The Brain Research Institute began at UCLA more than
years ago, under the leadership of Horace
“Tid” Magoun, John
French and Donald Lindsley.
These founding neuroscientists created an organization
that not only produced important research but also served
as a magnet for outstanding faculty and graduate students.
BRI continues this tradition, encompassing nearly 300
faculty members in 27 departments across six schools.
The BRI’s special role is to nurture the cross pollination
of ideas, and to foster novel collaborations. This mission
touches all aspects of neuroscience from molecules to
the mind, from the laboratory bench to the patient’s
bedside. Our projects span traditional disciplinary boundaries,
as do our graduate and postdoctoral training programs.
The BRI accelerates the movement of ideas from “bench
to bedside to business,” as our scientists explore
ways to reduce the burdens that brain disorders impose
on patients, families, and society.
BRI’s overarching goal—and its major achievement—has
been to foster and improve multidisciplinary collaborations.
This work has increasingly permitted the identification
of pathogenic mechanisms and the formulation of new therapeutic
approaches. Among the research areas that exemplify such
translational collaborations are Parkinson’s disease,
Huntington’s disease, Alzheimer’s disease, neurofibromatosis,
stroke, spinal cord injury, traumatic brain injury, and
post-traumatic stress disorder. Advances in these areas
are contributing to UCLA’s emergence as a leader in
translating basic neuroscience research into clinical and
the overlapping administrative units that together serve
UCLA’s extraordinary community, the Brain Research
Institute is unique in embracing all aspects of basic neuroscience.
BRI members’s investigations span the genetic, molecular,
cellular, systems, and behavioral levels. Members study
the normal structure and workings of the nervous system,
its development, its cognitive functions, its derangement
by disease and injury, and the means of its repair and protection.
BRI-associated researchers use advanced technologies ranging
from genomics and proteomics to magnetic resonance imaging
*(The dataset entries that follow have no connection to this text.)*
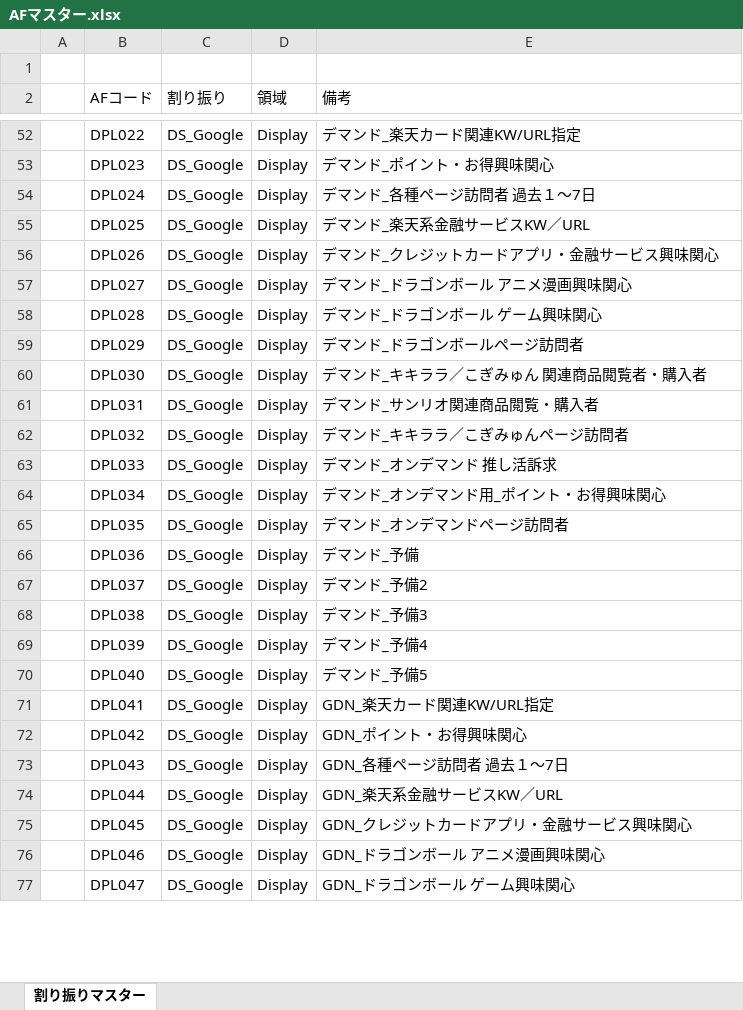
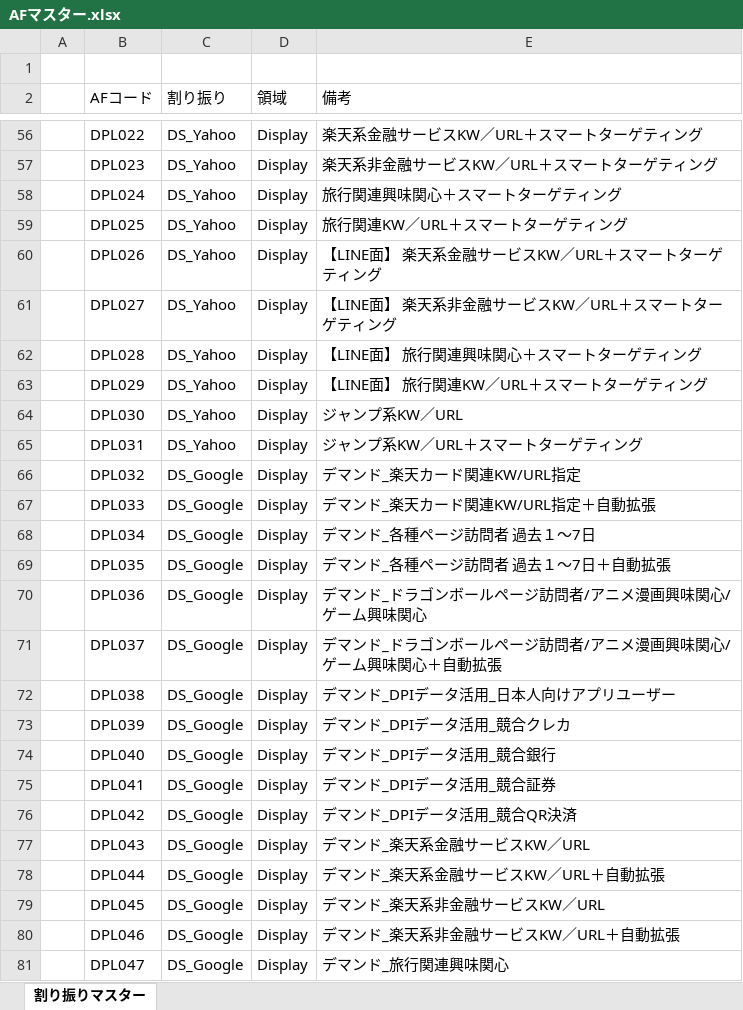
Before and after one commit to marikak1225-hub/Distribution-cost_summary, an Excel workbook: AFマスター.xlsx, sheet 割り振りマスター, drawn as a sheet; only a part is shown, gaps mark what is left out; values as stored, in another font and other column widths than the file's, no borders; addresses are those after the commit; the diff covers the shown part only; the diff names each change by its address in the sheet, - before the commit and + after, or states it on an @@ line.

```diff
--- a/AFマスター.xlsx (sheet 割り振りマスター)
+++ b/AFマスター.xlsx (sheet 割り振りマスター)
-C56:C65 (割り振り): DS_Google
+C56:C65 (割り振り): DS_Yahoo
-E56 (備考): デマンド_楽天カード関連KW/URL指定
+E56 (備考): 楽天系金融サービスKW／URL＋スマートターゲティング
-E57 (備考): デマンド_ポイント・お得興味関心
+E57 (備考): 楽天系非金融サービスKW／URL＋スマートターゲティング
-E58 (備考): デマンド_各種ページ訪問者 過去１〜7日
+E58 (備考): 旅行関連興味関心＋スマートターゲティング
-E59 (備考): デマンド_楽天系金融サービスKW／URL
+E59 (備考): 旅行関連KW／URL＋スマートターゲティング
-E60 (備考): デマンド_クレジットカードアプリ・金融サービス興味関心
+E60 (備考): 【LINE面】 楽天系金融サービスKW／URL＋スマートターゲティング
-E61 (備考): デマンド_ドラゴンボール アニメ漫画興味関心
+E61 (備考): 【LINE面】 楽天系非金融サービスKW／URL＋スマートターゲティング
-E62 (備考): デマンド_ドラゴンボール ゲーム興味関心
+E62 (備考): 【LINE面】 旅行関連興味関心＋スマートターゲティング
-E63 (備考): デマンド_ドラゴンボールページ訪問者
+E63 (備考): 【LINE面】 旅行関連KW／URL＋スマートターゲティング
-E64 (備考): デマンド_キキララ／こぎみゅん 関連商品閲覧者・購入者
+E64 (備考): ジャンプ系KW／URL
-E65 (備考): デマンド_サンリオ関連商品閲覧・購入者
+E65 (備考): ジャンプ系KW／URL＋スマートターゲティング
-E66 (備考): デマンド_キキララ／こぎみゅんページ訪問者
+E66 (備考): デマンド_楽天カード関連KW/URL指定
-E67 (備考): デマンド_オンデマンド 推し活訴求
+E67 (備考): デマンド_楽天カード関連KW/URL指定＋自動拡張
-E68 (備考): デマンド_オンデマンド用_ポイント・お得興味関心
+E68 (備考): デマンド_各種ページ訪問者 過去１〜7日
-E69 (備考): デマンド_オンデマンドページ訪問者
+E69 (備考): デマンド_各種ページ訪問者 過去１〜7日＋自動拡張
-E70 (備考): デマンド_予備
+E70 (備考): デマンド_ドラゴンボールページ訪問者/アニメ漫画興味関心/ゲーム興味関心
-E71 (備考): デマンド_予備2
+E71 (備考): デマンド_ドラゴンボールページ訪問者/アニメ漫画興味関心/ゲーム興味関心＋自動拡張
-E72 (備考): デマンド_予備3
+E72 (備考): デマンド_DPIデータ活用_日本人向けアプリユーザー
-E73 (備考): デマンド_予備4
+E73 (備考): デマンド_DPIデータ活用_競合クレカ
-E74 (備考): デマンド_予備5
+E74 (備考): デマンド_DPIデータ活用_競合銀行
-E75 (備考): GDN_楽天カード関連KW/URL指定
+E75 (備考): デマンド_DPIデータ活用_競合証券
-E76 (備考): GDN_ポイント・お得興味関心
+E76 (備考): デマンド_DPIデータ活用_競合QR決済
-E77 (備考): GDN_各種ページ訪問者 過去１〜7日
+E77 (備考): デマンド_楽天系金融サービスKW／URL
-E78 (備考): GDN_楽天系金融サービスKW／URL
+E78 (備考): デマンド_楽天系金融サービスKW／URL＋自動拡張
-E79 (備考): GDN_クレジットカードアプリ・金融サービス興味関心
+E79 (備考): デマンド_楽天系非金融サービスKW／URL
-E80 (備考): GDN_ドラゴンボール アニメ漫画興味関心
+E80 (備考): デマンド_楽天系非金融サービスKW／URL＋自動拡張
-E81 (備考): GDN_ドラゴンボール ゲーム興味関心
+E81 (備考): デマンド_旅行関連興味関心
```
Also changed, not shown: 4 added rows, 195 edited cells and cell formats elsewhere in this sheet.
and positron emission tomography to biosensors and microelectromechanical
systems. Many of these investigations are possible only
through multidisciplinary collaborations among BRI members.
BRI works closely with other neuroscience units on campus.
These units include the
Semel Institute for Neuroscience and Human Behavior; basic science and clinical departments in
Geffen School of Medicine (especially the Departments
of Neurology, Neurobiology,
Genetics, and Psychiatry
and Biobehavioral Sciences, and the Division
of Neurosurgery); the College
of Letters and Science’s Division of Life Sciences
(especially the Departments
of Physiological Science and Psychology);
of Engineering and Applied Science (especially its new
of Bioengineering); and other centers and laboratories,
including the Ahmanson-Lovelace
Brain Mapping Center, the Mental
Retardation Research Center, the Crump
Institute of Biological Imaging, the Laboratory
of NeuroImaging (LONI), and the California
Nanosystems Institute. The BRI’s special contributions
to this community derive from its ability to build research,
educational, and administrative collaborations across the
potentially constraining boundaries of disciplines, departments,